In which I’m not gonna lie, guys

Things look pretty bad. This is seemingly the year in which the previously unthinkable, the events and decisions and actions and values that should still be firmly unthinkable, have edged out into the light and become commonplace.

Where to start? Pick a card, any card, so let’s go with… My Twitter feed is full of people campaigning to save the NHS.

Because of the enormity of the shit that is going down, it’s almost, unbelievably, easy to overlook this one.


The NHS.

That would be the health service that looks after everyone, beginning to end, 24/7, tirelessly and selflessly, no questions asked and certainly not ‘And which credit card will you be using?’, while its staff get paid salaries that I for one would say it’s not possible to live on, I’ve got cats to support you know.

So yeah, a bedrock system of our state needs saving and for all the people trying, really, really hard, and the doctors who’ve been pushed to strike because of the government’s overweening unreasonableness, it probably won’t be. Unthinkable, right?
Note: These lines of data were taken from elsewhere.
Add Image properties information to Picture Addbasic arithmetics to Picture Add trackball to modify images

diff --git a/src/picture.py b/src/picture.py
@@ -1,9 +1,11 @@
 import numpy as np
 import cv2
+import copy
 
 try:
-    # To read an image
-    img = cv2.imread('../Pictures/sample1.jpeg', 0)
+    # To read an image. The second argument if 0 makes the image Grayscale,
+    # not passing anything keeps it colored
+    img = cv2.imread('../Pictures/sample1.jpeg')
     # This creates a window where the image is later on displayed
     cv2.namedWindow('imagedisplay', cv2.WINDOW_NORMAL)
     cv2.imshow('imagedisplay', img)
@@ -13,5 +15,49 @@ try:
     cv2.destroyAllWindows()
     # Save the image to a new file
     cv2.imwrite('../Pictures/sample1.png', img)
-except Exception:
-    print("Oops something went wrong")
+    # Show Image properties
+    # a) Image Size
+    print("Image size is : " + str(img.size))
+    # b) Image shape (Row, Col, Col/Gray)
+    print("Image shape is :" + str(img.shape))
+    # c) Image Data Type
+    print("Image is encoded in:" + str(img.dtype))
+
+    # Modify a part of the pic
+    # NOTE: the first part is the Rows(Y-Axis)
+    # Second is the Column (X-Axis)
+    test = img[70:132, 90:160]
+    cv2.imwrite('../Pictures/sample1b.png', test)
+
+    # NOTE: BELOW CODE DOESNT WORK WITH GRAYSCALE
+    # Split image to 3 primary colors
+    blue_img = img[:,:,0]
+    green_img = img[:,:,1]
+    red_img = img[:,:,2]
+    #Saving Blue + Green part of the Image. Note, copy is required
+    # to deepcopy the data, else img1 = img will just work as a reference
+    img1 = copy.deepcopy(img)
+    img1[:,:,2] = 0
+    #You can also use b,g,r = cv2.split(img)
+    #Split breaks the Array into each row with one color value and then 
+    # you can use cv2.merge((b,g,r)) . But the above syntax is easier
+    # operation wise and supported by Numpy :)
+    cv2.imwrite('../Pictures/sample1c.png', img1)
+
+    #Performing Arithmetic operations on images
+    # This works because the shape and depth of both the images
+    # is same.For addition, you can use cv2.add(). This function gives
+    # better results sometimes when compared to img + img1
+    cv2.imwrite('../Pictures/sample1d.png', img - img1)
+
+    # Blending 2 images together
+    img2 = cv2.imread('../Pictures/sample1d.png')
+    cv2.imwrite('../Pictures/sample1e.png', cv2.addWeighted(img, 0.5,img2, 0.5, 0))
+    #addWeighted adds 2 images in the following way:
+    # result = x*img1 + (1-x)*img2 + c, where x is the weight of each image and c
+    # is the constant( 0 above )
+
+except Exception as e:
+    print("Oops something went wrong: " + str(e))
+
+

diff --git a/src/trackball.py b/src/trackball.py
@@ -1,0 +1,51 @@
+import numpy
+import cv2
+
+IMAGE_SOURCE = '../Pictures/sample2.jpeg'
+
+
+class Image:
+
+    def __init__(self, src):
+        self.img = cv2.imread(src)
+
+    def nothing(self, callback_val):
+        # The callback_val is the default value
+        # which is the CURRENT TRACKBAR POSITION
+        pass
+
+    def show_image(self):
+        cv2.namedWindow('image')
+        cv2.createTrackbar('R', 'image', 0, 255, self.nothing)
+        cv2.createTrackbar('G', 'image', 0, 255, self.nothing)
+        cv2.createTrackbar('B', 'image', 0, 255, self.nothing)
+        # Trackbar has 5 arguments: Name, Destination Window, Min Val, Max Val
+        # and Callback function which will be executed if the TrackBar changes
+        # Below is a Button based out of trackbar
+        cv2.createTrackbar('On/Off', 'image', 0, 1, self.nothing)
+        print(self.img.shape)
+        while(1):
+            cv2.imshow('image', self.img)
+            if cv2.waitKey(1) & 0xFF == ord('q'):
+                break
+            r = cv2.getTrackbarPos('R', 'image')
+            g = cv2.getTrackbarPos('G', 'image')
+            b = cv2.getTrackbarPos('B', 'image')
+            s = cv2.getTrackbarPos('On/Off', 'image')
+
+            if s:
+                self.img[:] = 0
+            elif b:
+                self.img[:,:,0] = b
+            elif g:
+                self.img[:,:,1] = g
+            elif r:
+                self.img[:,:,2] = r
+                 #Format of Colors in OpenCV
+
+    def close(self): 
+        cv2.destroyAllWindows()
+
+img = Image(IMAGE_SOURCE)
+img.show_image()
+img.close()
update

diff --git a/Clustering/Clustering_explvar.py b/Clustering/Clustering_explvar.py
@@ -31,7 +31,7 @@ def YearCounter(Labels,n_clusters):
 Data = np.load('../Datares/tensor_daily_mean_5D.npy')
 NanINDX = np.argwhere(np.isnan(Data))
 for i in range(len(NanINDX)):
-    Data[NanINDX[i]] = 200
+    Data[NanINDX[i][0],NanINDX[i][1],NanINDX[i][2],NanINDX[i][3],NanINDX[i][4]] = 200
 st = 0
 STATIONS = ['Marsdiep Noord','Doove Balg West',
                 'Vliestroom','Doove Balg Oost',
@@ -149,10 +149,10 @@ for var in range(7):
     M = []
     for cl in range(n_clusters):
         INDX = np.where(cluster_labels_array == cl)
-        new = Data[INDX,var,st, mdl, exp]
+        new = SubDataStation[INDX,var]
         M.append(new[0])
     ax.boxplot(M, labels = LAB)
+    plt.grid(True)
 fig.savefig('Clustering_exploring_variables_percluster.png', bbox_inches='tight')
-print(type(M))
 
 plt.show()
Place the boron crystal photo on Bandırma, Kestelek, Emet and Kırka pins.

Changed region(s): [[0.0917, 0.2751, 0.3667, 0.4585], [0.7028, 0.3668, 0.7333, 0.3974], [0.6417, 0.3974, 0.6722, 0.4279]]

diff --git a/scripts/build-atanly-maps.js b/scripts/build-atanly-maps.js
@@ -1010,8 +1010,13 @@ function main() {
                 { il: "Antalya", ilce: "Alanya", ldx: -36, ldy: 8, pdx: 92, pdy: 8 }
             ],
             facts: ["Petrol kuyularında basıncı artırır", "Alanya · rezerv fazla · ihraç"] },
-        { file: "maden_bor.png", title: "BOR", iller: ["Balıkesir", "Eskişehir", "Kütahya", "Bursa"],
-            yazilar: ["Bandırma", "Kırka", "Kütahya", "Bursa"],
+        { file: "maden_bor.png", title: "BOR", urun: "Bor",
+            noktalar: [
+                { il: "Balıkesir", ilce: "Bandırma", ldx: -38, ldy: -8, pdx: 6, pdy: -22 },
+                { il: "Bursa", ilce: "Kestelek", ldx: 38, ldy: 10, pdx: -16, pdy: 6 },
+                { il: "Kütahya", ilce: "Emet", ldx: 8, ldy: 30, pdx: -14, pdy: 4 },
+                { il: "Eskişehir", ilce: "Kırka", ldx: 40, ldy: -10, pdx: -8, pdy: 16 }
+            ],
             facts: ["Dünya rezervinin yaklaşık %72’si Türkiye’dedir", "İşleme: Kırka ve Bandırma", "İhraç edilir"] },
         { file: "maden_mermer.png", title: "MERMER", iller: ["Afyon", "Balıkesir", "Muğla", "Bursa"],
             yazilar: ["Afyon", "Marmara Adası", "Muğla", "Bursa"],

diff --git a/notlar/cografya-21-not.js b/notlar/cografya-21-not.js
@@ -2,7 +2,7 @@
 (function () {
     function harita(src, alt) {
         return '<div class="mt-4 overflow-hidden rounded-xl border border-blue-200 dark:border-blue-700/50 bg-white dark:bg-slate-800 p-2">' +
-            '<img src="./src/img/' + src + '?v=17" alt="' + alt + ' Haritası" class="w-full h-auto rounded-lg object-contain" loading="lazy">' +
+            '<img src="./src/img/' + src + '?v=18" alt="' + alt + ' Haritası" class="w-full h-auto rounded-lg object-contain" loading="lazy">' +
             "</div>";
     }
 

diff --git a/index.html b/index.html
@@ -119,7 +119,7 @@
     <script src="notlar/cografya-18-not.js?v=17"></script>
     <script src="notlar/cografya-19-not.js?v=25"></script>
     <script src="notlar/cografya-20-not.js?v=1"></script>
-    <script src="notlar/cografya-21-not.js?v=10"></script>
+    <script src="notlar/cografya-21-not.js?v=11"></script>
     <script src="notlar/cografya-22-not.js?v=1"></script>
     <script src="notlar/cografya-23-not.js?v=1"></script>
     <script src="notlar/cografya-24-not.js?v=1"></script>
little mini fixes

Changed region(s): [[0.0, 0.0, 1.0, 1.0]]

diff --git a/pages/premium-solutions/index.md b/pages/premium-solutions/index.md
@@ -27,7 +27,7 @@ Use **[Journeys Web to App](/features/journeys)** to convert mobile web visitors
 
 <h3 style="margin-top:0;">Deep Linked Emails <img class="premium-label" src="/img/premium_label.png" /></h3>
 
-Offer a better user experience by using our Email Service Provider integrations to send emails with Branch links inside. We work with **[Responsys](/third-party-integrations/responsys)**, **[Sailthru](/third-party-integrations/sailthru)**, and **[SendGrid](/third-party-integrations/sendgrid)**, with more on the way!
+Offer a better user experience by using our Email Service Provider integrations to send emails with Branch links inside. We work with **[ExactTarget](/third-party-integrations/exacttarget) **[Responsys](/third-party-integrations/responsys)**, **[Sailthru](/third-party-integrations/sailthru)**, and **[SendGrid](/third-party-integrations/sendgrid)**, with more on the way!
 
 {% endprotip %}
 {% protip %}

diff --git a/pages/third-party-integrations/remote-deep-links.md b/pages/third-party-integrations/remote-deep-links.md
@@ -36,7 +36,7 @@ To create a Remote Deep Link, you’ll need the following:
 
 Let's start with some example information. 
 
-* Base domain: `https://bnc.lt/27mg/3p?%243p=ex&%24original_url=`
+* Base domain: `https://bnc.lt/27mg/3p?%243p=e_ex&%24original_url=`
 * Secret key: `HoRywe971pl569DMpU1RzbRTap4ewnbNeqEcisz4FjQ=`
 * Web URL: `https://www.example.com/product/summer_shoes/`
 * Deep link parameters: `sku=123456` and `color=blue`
I guess I can’t dodge the buffoon in the corner, so. The world got a new portmanteau word this week. Instead of needing to type out a whole list to say that someone is a racist, lying, bigoted, tax-dodging, misogynistic, sexually assaultive, narcissistic, psychopathic fascist fantasist about to go on trial for raping a 13 year old girl, we can all just type ‘Trump’. See how much neater that is? But you know what concept that portmanteau word cannot encompass? Presidency. Trump will inherit the title, the percentage of Americans that is basically terrified of everyone not them saw to that.  But he’ll never be President.

And one more, for good measure. There’s the good ole’ Daily Fail, going about its day to day business of fostering hate (towards anyone, that’s the only way in which the tabloid and its readership is broad minded). In this instance, the focus was on four judges who had the temerity to do their job and make a judgement according to the law about how Article 50 could be triggered. I’m 6 weeks into Law 101 and even I know that’s legit, so you can bet the Daily Fail’s corporate lawyers do too. But what does the truth matter when you can use a story to pander to the illiberal views of a vicious minority?

It’s Remembrance Sunday today. I don’t know how we, collectively, have the fucking nerve to say ‘We remember’ those who died and what they fought for. If we remember, we sure as hell don’t care.